‘It’ being the nonsensical state of U.S. patent eligibility, that is.   Over the last decade or so the U.S. Supreme Court has restricted the patentability of numerous inventions as ‘abstract’ or ‘laws of nature,’ including business techniques (Bilski v Kappos), medical inventions (Mayo v Prometheus), biotech inventions (Myriad Genetics), and computer software (Alice v […]

A fascinating aspect of the law is that something can be standard practice, or settled law, until a creative lawyer or court pulls it apart, turns it on its head, and a new paradigm is born. Think of Brown vs. the Board of Education, Miranda v. Arizona, or Citizens United v. Federal Election Commission. Each of these decisions […]

After the patent examiner issues a decision (an ‘office action’) on a patent application, the applicant has the right to an ‘interview’ with the examiner.  The interview can be in person, by video or by telephone.  During Covid-19, in-person interviews are out, but video and telephone interviews are available.  In the interview, the applicant can […]

Utility patents protect what things are, how they work, or ways of doing things.  An example is the guillotine mousetrap that works by, well, the name says it all.  Design patents protect the ornamental design of a product, for example this mousetrap that looks like a demented cat.  The topic this month is design patents.
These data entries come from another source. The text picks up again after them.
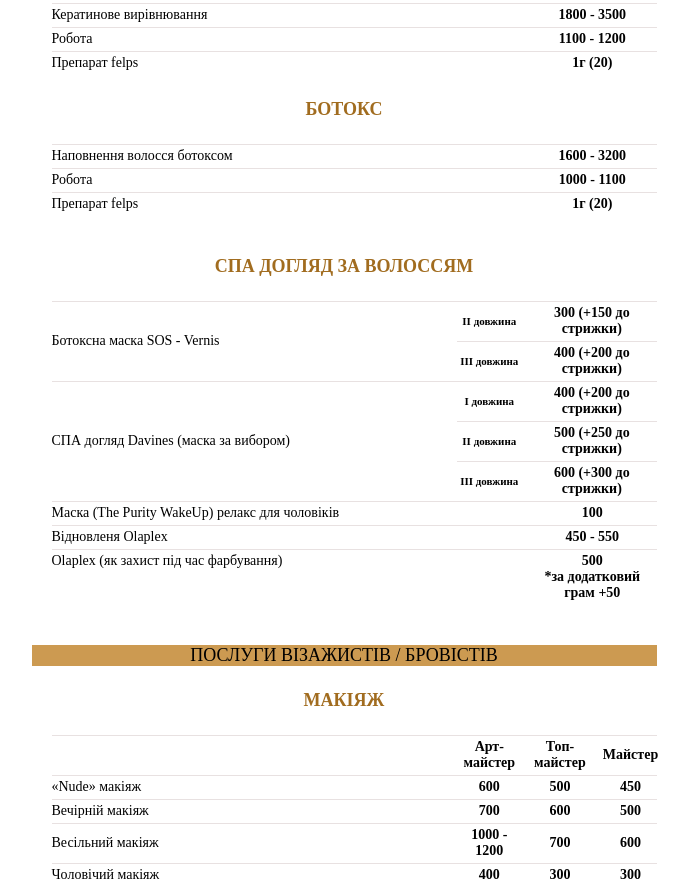
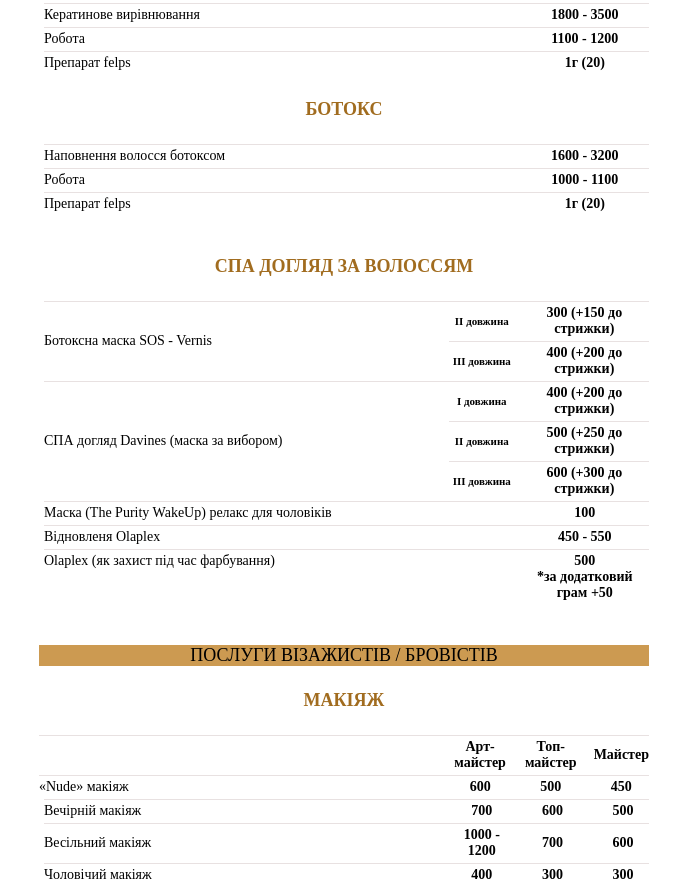
Before and after one commit to Valery3dm/ProjectVavruk, a plain HTML site: page index.html in a window 1280 px wide. Shown: the part 1775-2665 px from the top of the page, without its empty margins (296-985 px from the left). Drawn offline with Linux system fonts and the light colour scheme; a web font is replaced by a local one.

Commit message:
Update index.css

```diff
--- a/index.css
+++ b/index.css
@@ -26,15 +26,12 @@
 h3 {
     text-align: center;
     margin-top: 40px;
-    /* padding-top: 0px; */
-    /* padding-bottom: 6px; */
     font-family: 'Castoro', serif;
     font-size: large;
     font-weight: 500;
     color: black;
 }
 span.forAirBold {
-    /* font-weight: 900; */
     font-weight: 500;
 }
 
@@ -49,8 +46,6 @@
     display: grid;
     grid-template-columns: 6fr 3fr;
     column-gap: 5px;
-    /* padding-left: 5px; */
-    /* margin-left: 15px; */
     position: relative;
 }
 .upPriceThree:before {
@@ -100,7 +95,6 @@
 }
 
 .upPriceTwo {
-    margin-left: 15px;
     padding-left: 5px;
     position: relative;
 }
@@ -291,8 +285,9 @@
 .AddItemInfo {
     font-weight: 700;
 }
-div#addMargin {
-    margin-left: 20px;
+.infoForDetox{
+    font-weight: 900;
+    text-decoration:underline;
 }
 
 
```
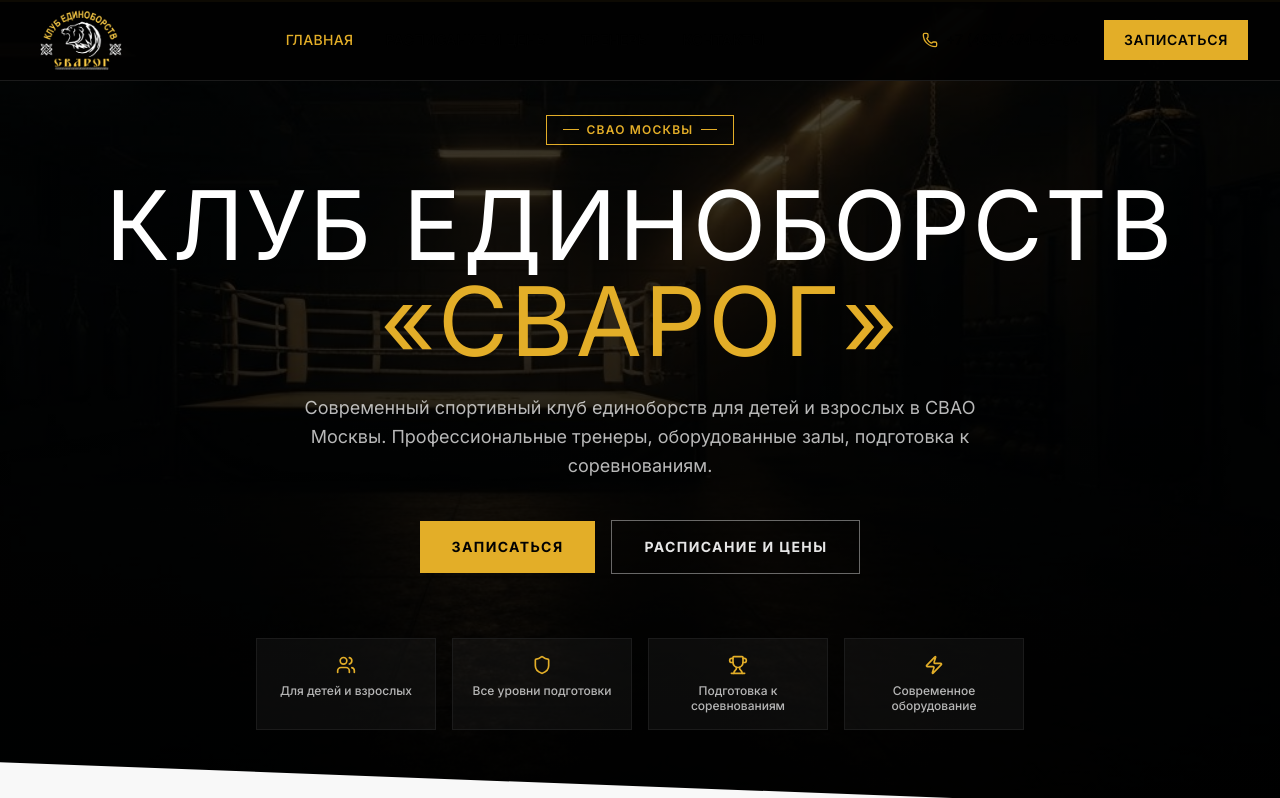
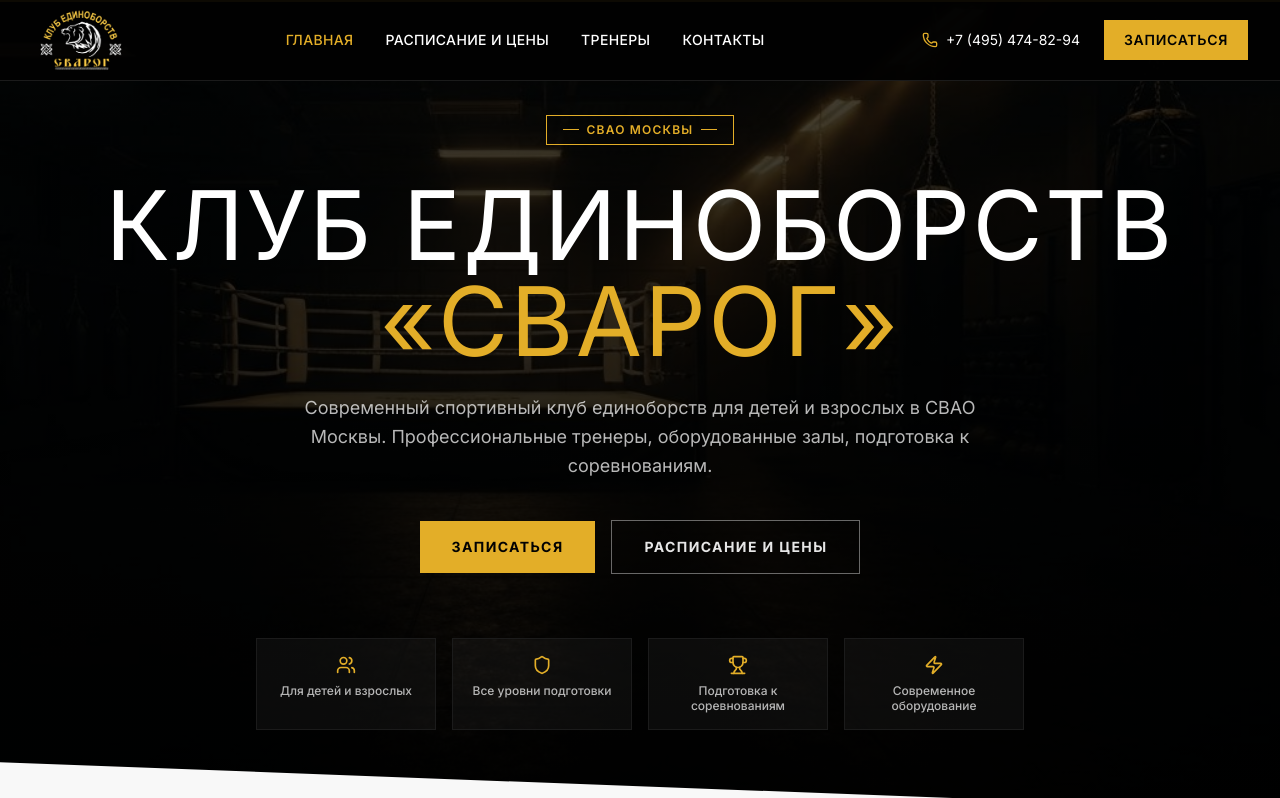
Before and after one commit to funkythemoney666/v0-svarog-martial-arts-club, a Next.js app: page / in a window 1280 px wide. Shown: the top 798 px of the page. Built offline with nearby package versions, Linux system fonts and the light colour scheme.

Commit message:
fix: update header text colors for dark background\n\nChange header text to white with gold active link highlighting.

```diff
--- a/components/header.tsx
+++ b/components/header.tsx
@@ -55,9 +55,9 @@ export function Header() {
                 className={`text-sm font-medium tracking-wide uppercase transition-colors duration-200 ${
                   pathname === link.href
                     ? 'text-gold'
-                    : 'text-foreground/80 hover:text-gold'
+                    : 'hover:text-gold'
                 }`}
-                style={{ color: pathname === link.href ? 'var(--gold)' : undefined }}
+                style={{ color: pathname === link.href ? 'var(--gold)' : 'white' }}
               >
                 {link.label}
               </Link>
@@ -68,8 +68,8 @@ export function Header() {
           <div className="hidden lg:flex items-center gap-6">
             <a
               href="tel:+74954748294"
-              className="flex items-center gap-2 text-sm text-foreground/80 hover:text-gold transition-colors"
-              style={{ color: undefined }}
+              className="flex items-center gap-2 text-sm hover:text-gold transition-colors"
+              style={{ color: 'white' }}
             >
               <Phone className="w-4 h-4" style={{ color: 'var(--gold)' }} />
               <span>+7 (495) 474-82-94</span>
@@ -86,8 +86,9 @@ export function Header() {
           {/* Mobile toggle */}
           <button
             onClick={() => setIsOpen(!isOpen)}
-            className="lg:hidden p-2 rounded text-foreground/80 hover:text-foreground transition-colors"
+            className="lg:hidden p-2 rounded transition-colors"
             aria-label={isOpen ? 'Закрыть меню' : 'Открыть меню'}
+            style={{ color: 'white' }}
           >
             {isOpen ? <X className="w-6 h-6" /> : <Menu className="w-6 h-6" />}
           </button>
@@ -107,10 +108,10 @@ export function Header() {
               key={link.href}
               href={link.href}
               className={`text-base font-medium uppercase tracking-wide py-2 border-b transition-colors ${
-                pathname === link.href ? 'text-gold border-gold/30' : 'text-foreground/80 border-[var(--dark-border)] hover:text-gold'
+                pathname === link.href ? 'text-gold border-gold/30' : 'border-[var(--dark-border)] hover:text-gold'
               }`}
               style={{
-                color: pathname === link.href ? 'var(--gold)' : undefined,
+                color: pathname === link.href ? 'var(--gold)' : 'white',
                 borderBottomColor: pathname === link.href ? 'var(--gold)' : undefined,
               }}
             >
@@ -119,7 +120,8 @@ export function Header() {
           ))}
           <a
             href="tel:+74954748294"
-            className="flex items-center gap-2 py-2 text-foreground/80 hover:text-gold transition-colors"
+            className="flex items-center gap-2 py-2 hover:text-gold transition-colors"
+            style={{ color: 'white' }}
           >
             <Phone className="w-4 h-4" style={{ color: 'var(--gold)' }} />
             <span>+7 (495) 474-82-94</span>
```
Let’s say that […]

The patent application process is essentially a negotiation  between the patent applicant, represented by his or her patent attorney or patent agent, and the Federal government, represented by the patent examiner.  Most communications between the applicant and the examiner are written, in the form of the application itself, office actions by the examiner, and responses and […]

Walking fast, you round the corner of an urban street and collide with — a clown — the greasepaint, the red, bulbous nose, oversized shoes, fright wig, exaggerated clothing, exaggerated smile, exaggerated eyes.  Immediately you feel nausea, your hands sweat, you struggle to breathe, you feel panic, anxiety and dread.  Your mouth goes dry and […]

The USPTO’s trial arm, the Patent Trial and Appeal Board (‘PTAB’), cancels patent claims so frequently that the PTAB is usually the copyist’s first stop in defending against patent infringement.  Before the PTAB cancels the claims, the patent owner has a valuable (and expensive) asset, namely the patent.  When the PTAB cancels the patent claims, […]

The US Patent and Trademark Office published a patent application on August 13 owned by the United States Postal Service (‘USPS’).  The disclosed invention would incorporate Blockchain technology into a vote-by-mail system.  Blockchain is the technology used to implement cryptocurrencies and other types of secure transactions. Blockchain allows digital information to be recorded and distributed, but not altered, which […]

Responding to Covid-19 requires innovation, and nothing encourages innovation like a functioning patent system. The USPTO has launched a program to quickly review Covid-19 related patents and to waive the fees usually required for prioritized review of those patent applications.  The average time for review of a  patent application by the USPTO usually runs a bit over […]